With input from Canada, the United Nations two years ago declared October 11 to be International Day of the Girl Child to raise awareness about gender inequality. In advance of it, Plan International spoke with more than 7,000 girls aged 12 to 16 in 11 countries in Asia, Africa, Central and South America. Plan Canada also conducted a smaller focus group with 70 girls in Canada to understand their issues and fears. The findings were compiled in a report called Hear Our Voices: Do Adolescent Girls’ Issues Really Matter?
“The results of this report…were shocking,” says Sarah Hendriks, an advisor for Plan International and Plan Canada. “While many of the findings aren’t necessarily new, I really feel that we cannot ignore the level of injustice outlined in this study, especially as it brings in hard data, but also in lived voices, the real realities that girls face into vivid colour.”

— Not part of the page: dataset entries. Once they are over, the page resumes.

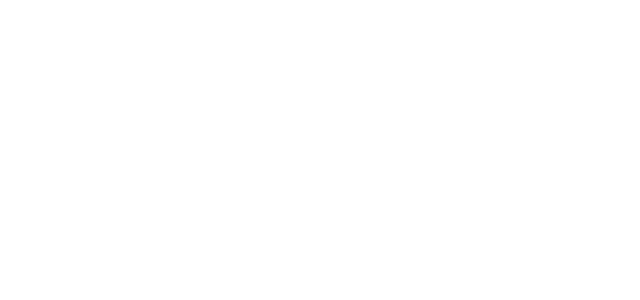
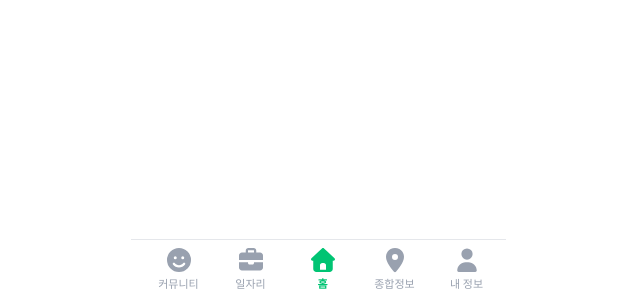
Before and after one commit to kdt-hackathon-2025/Frontend, a Vue app: page / in a window 1280 px wide. Before the commit this address had no page. Shown: the part 512-812 px from the top of the page, without its empty margins (322-962 px from the left). Built offline with nearby package versions, Linux system fonts and the light colour scheme.

Commit message:
fix: 하단 네비게이션 전역으로 수정

```diff
--- a/src/App.vue
+++ b/src/App.vue
@@ -1,7 +1,10 @@
 <template>
   <div id="app" class="w-[375px] h-[812px] mx-auto flex flex-col relative overflow-hidden">
     <router-view class="flex-1 overflow-y-auto" />
+    <BottomNav />
   </div>
 </template>
 
-<script setup></script>
+<script setup>
+import BottomNav from './components/BottomNav.vue'
+</script>
```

Globally, one in three girls in the developing world will be married by age 18. Plan researchers found that 39 per cent of the girls they spoke with said girls are never or seldom able to decide about their own marriage. 53 per cent said adolescent girls never or seldom got to decide whether to become pregnant. Violence against girls “is frighteningly normative,” says the report. Girls seldom feel free of it whether at home, in communities or at school.
Fears for personal safety
Girls in Canada too expressed fears for their personal safety when travelling to and from school, work, social outings and just going about their business. Many felt they were targets for assault because they are girls. And they wanted authorities to stop putting the onus on them to stop violence, saying boys and men need to take responsibility.
Some of the Canadian girls also expressed a reluctance to speak up.
Positive news about schooling
On the positive side, 41 per cent of the girls said that in their developing countries girls always or often complete at least nine years of school, and 72 per cent said girls were often or always encouraged to succeed in their school work as much as boys.
Plan concludes that “things are getting better for girls—though far too slowly in many areas.” Hendriks hopes that the hard data in the report as well as the personal stories of adolescent girls will spur action to improve their situations.